Many guitar players tend to make a certain face when they hear the word “Squier”. It’s the same face you make when someone says “telemarketing job” or “infomercials”. Forever destined to be the Yugo of the music world, the good folks overseas who make Squier guitars for Fender have pushed out a new model that is already changing the minds of those who put their hands on it: The new Squier Bullet Strat HH.
The Bullet HH designation indicates that, yes, this Strat is loaded with a pair of humbucker pickups. This is not the first guitar to meld together the North and South Poles of guitars – but it is without a doubt the most affordable. The Squier Bullet give you the feel that you love from a Fender with the pure rock sound that you crave from a high-end Gibson. Those are always stretched comparisons, as imported “beginner” guitars are of course nothing like the “real thing”, but you get the idea.
With the tremolo that can be set up with with three or four springs, this Bullet really comes off as an intriguing axe. The body is made of basswood, like Mexico Strats and Teles, only it’s thinner and lighter. The black paint job, with black hardware and whammy bar, plus the white-edged black pickguard make it a sleek and attractive instrument – even the pickups are black-taped. All that black really makes the pale maple skunk-striped neck and headstock stand out, like a rail of ice floating on the surface of a dark lake.

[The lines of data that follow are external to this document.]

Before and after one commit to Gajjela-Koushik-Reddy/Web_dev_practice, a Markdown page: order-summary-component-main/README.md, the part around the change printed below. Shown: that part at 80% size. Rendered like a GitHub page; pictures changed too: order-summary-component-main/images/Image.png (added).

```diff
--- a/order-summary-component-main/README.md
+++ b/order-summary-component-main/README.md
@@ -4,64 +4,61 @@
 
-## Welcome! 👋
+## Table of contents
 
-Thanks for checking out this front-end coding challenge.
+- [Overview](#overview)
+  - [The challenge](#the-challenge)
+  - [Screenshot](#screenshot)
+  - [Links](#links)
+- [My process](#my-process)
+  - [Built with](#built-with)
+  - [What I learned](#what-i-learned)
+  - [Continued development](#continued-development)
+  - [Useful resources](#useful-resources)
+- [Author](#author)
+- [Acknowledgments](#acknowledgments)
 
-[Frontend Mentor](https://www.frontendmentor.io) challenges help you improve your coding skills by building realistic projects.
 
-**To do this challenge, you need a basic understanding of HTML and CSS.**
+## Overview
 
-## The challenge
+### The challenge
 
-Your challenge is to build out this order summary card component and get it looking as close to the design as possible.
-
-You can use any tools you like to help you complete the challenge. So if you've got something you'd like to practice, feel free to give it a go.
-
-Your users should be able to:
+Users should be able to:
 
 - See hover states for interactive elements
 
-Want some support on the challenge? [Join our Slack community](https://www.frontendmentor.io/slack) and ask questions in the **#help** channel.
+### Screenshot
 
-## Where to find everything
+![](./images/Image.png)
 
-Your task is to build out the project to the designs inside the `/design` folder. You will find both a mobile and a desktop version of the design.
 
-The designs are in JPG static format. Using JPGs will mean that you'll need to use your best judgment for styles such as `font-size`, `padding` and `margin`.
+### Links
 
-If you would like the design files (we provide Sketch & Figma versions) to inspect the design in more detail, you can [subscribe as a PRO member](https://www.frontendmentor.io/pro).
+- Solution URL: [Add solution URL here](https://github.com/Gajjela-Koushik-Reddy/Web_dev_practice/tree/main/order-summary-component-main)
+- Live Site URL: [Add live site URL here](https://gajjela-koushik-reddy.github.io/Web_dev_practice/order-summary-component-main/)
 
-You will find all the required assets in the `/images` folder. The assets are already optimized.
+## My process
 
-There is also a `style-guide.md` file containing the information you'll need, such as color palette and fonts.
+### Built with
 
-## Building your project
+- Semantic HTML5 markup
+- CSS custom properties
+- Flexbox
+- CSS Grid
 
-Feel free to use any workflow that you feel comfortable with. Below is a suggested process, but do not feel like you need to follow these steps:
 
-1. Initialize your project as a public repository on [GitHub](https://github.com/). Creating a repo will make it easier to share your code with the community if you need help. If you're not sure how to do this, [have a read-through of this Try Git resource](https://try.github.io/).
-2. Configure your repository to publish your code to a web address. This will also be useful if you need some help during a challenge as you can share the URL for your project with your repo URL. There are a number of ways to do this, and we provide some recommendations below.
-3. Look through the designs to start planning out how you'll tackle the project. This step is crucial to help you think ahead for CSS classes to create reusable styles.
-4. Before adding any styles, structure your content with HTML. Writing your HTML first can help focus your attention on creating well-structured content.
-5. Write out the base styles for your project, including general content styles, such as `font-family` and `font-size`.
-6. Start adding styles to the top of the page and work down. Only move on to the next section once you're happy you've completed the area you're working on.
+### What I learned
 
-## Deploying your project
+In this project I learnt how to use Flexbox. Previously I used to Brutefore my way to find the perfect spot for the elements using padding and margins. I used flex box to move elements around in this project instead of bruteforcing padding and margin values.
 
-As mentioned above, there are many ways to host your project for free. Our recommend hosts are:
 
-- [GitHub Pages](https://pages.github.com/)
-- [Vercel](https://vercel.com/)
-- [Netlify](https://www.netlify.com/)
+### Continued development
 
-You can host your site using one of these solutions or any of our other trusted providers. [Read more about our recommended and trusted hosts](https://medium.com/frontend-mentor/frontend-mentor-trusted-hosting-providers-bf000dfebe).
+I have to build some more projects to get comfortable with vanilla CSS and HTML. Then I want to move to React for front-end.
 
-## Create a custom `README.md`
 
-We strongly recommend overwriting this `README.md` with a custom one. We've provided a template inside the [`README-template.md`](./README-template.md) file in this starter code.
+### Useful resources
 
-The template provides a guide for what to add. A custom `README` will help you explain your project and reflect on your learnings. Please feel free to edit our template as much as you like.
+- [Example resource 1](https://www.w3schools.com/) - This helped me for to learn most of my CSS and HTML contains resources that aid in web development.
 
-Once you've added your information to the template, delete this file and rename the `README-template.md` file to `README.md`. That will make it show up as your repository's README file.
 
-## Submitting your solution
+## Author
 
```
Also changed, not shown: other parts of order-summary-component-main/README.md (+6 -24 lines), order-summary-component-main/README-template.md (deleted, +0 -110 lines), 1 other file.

Plenty of happy buyers went into the deal thinking they might swap out the pickups for something hotter, or modify the Bullet in some other way, but most of them leave the guitar “as-is” when they realize that it just doesn’t have a bad sound in it. The 21-fret neck (with rosewood fretboard and medium-jumbo frets), similar to that which is found on the Squier Affinity, leaves a thing or three to be desired, but let’s take the Bullet for what it really is.
For a ridiculously stupid low price of $119, this black-beauty Bullet comes out of the box ready to play, although some players always like to fiddle with the action or file on the fret edges a little before they consider the guitar to be ready. The tuners (Kluson style) can feel a little stiff at first, too, but either lubricant or patience will settle that matter. Whether you leave it stock or go through the trouble of modifying the guitar, the Squier Bullet Strat HH will go more than a few miles in helping to reform the Squier image, even among “serious” musicians.
Beginners and veterans alike will love this Squier Bullet because it produces sounds that standard Strat setups (SSS or SSH) just can’t match, and because of the seriously low price tag. As a backup axe, or a practice workhorse, the Bullet will not find many dissatisfied customers. Considering that a Fender Telecaster with the double-humbucker configuration costs about $700 more (never mind what they’re asking for the 2004 Tele Deluxe reissue), you’re getting a lot of screeching and squealing for the money.
Squier Bullet Strats Don’t Suck!
Originally published on: Published on: Apr 21, 2011